When Being “Soft” is a Good Thing
- Agent Performance, Contact Center
- BY tracy
- No Comments
As a trusted quality assurance company that helps dozens of call centers monitor and improve their performance every year, we at Call Criteria have heard the full gamut of reasons why agents are let go. While overall lack of commitment and an inability to convert leads are some of the more common triggers leading to
As a trusted quality assurance company that helps dozens of call centers monitor and improve their performance every year, we at Call Criteria have heard the full gamut of reasons why agents are let go.
While overall lack of commitment and an inability to convert leads are some of the more common triggers leading to agent dismissal, one of the broadest and reoccurring concerns resulting in agent termination is an agent’s inability to exhibit soft skills effectively.
The very phrase implies something trivial and insignificant, and yet, soft skills are the glue that holds a team together
In fact, sources confirm that sales agents at L’Oreal with soft skills training sold $91,370 more than their less trained counterparts, resulting in a revenue increase of over $2,000,000.
Additionally, according to the General Accounting Report officer, recruiters trained in soft skills save the U.S Air force $3,000,000 in cost expenditure every year.
So what exactly is considered a soft skill then?
The Oxford dictionary defines soft skills as personal attributes that allow an individual to interact effectively and harmoniously with other people. Some notable attributes include:
-Identifying common problems through active listening
-Understanding a person’s motivations for taking action
-Ability to learn from and accept constructive criticism
-Respecting differences and working as part of a diverse team
-Displaying strong time management and organizational skills
Similar to learning a foreign language, soft skills can be developed and improved upon by studying and practicing them daily.
It’s important to note that while some of your agents may be naturally endowed with certain soft skills, it’s just as important for them to polish their existing skills, as it is for them to develop new ones in areas they are lacking.
Four steps to improving and developing your agent’s soft skills
- Lead by example
- The work environment and company culture that you set as a manager or supervisor plays a huge role in encouraging or discouraging the development of soft skills
- If you want your agents to work well together and have them exploit the benefits of soft skills, you need to show them how it’s done
- Consistency is critical in order to avoid sending mixed signals regarding how certain situations should be handled and approached
- Offer well-rounded training opportunities for your agents
- The most successful contact center teams consist of members who have skill sets that complement each other
- Help your agents set skill-related goals for themselves during performance review processes and give them access to resources they can use to achieve their goals
- Access to free tools or online courses allows for flexible learning schedules as an alternative to training your agents internally
- Make it a habit
- Create a safe environment where agents can practice their new skills without judgment, preferably in small groups at first
- Additionally, you could have your agents lead team meetings to help them develop their public speaking and group dynamic management skills
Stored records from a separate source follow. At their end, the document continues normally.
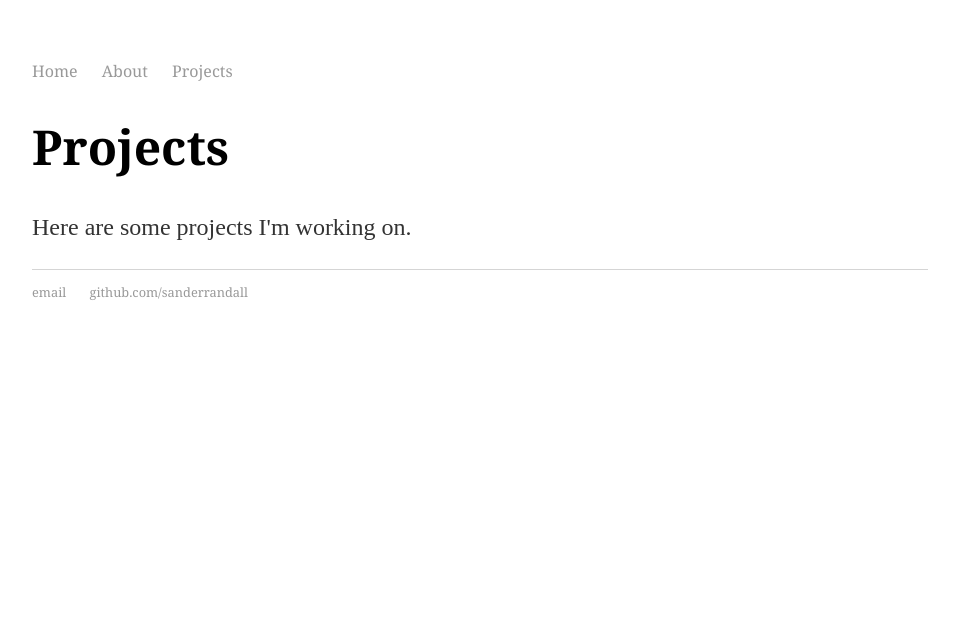
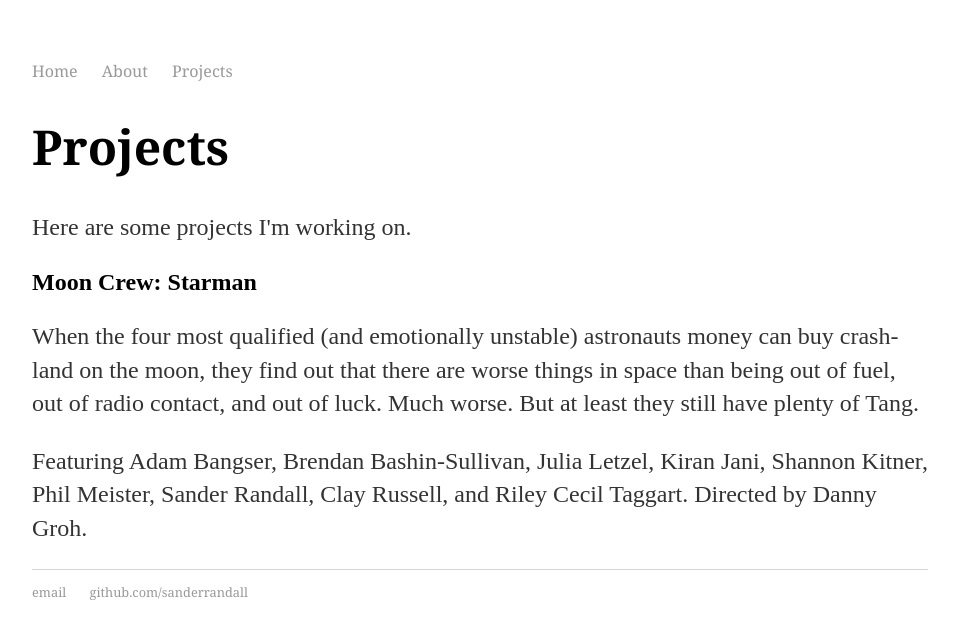
Before and after one commit to sanderrandall/sanderrandall.github.io, a Jekyll site: the page built from projects/index.html, in a window 1280 px wide. Shown: the top 639 px of the page, without its empty margins (160-1118 px from the left). Built offline with Jekyll 4.4.1, drawn with Linux system fonts in a browser that asks for light colours.

Commit message:
added moon crew
added moon crew

```diff
--- a/projects/index.html
+++ b/projects/index.html
@@ -5,4 +5,7 @@ title: Sander Randall
 <div class="blurb">
 	<h1>Projects</h1>
 	<p>Here are some projects I'm working on.</p>
+	<h2>Moon Crew: Starman</h2>
+	<p>When the four most qualified (and emotionally unstable) astronauts money can buy crash-land on the moon, they find out that there are worse things in space than being out of fuel, out of radio contact, and out of luck. Much worse. But at least they still have plenty of Tang.</p>
+	<p>Featuring Adam Bangser, Brendan Bashin-Sullivan, Julia Letzel, Kiran Jani, Shannon Kitner, Phil Meister, Sander Randall, Clay Russell, and Riley Cecil Taggart. Directed by Danny Groh.</p>
 </div><!-- /.blurb -->
```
- As is the case with most everything, repetition leads to refinement, so practicing frequently whether through mock drills or live scenarios will surely contribute to their soft skills growth and development
- Relate, educate and evaluate
- Make it clear to your team that in order to keep themselves relevant in the 21st century (rather than be replaced by automation or robotic technology) they need to build skills that are uniquely human
- Promote continuous learning by setting up an office library with books related to soft skills such as Stephen Covey’s Seven Habits of Highly Effective People or John C. Maxwell’s How Successful People Lead
- Utilize self-assessment tests like Myers-Briggs Type Indicator (MBTI) or 3rd party evaluations by companies like Call Criteria which provide actionable data to help strengthen soft skill areas which require the most attention
Something as intangible as soft skills can be difficult to measure due to the subjectivity which often arises when attempting to evaluate such character traits and skill sets.
What is quite clear though, is that if you don’t help your agents develop their soft skills, you may soon find yourself operating a contact center filled with exceptionally skilled, yet completely ineffective agents.
For more information on how to begin measuring your agent’s soft skills and to develop an action plan, contact us today.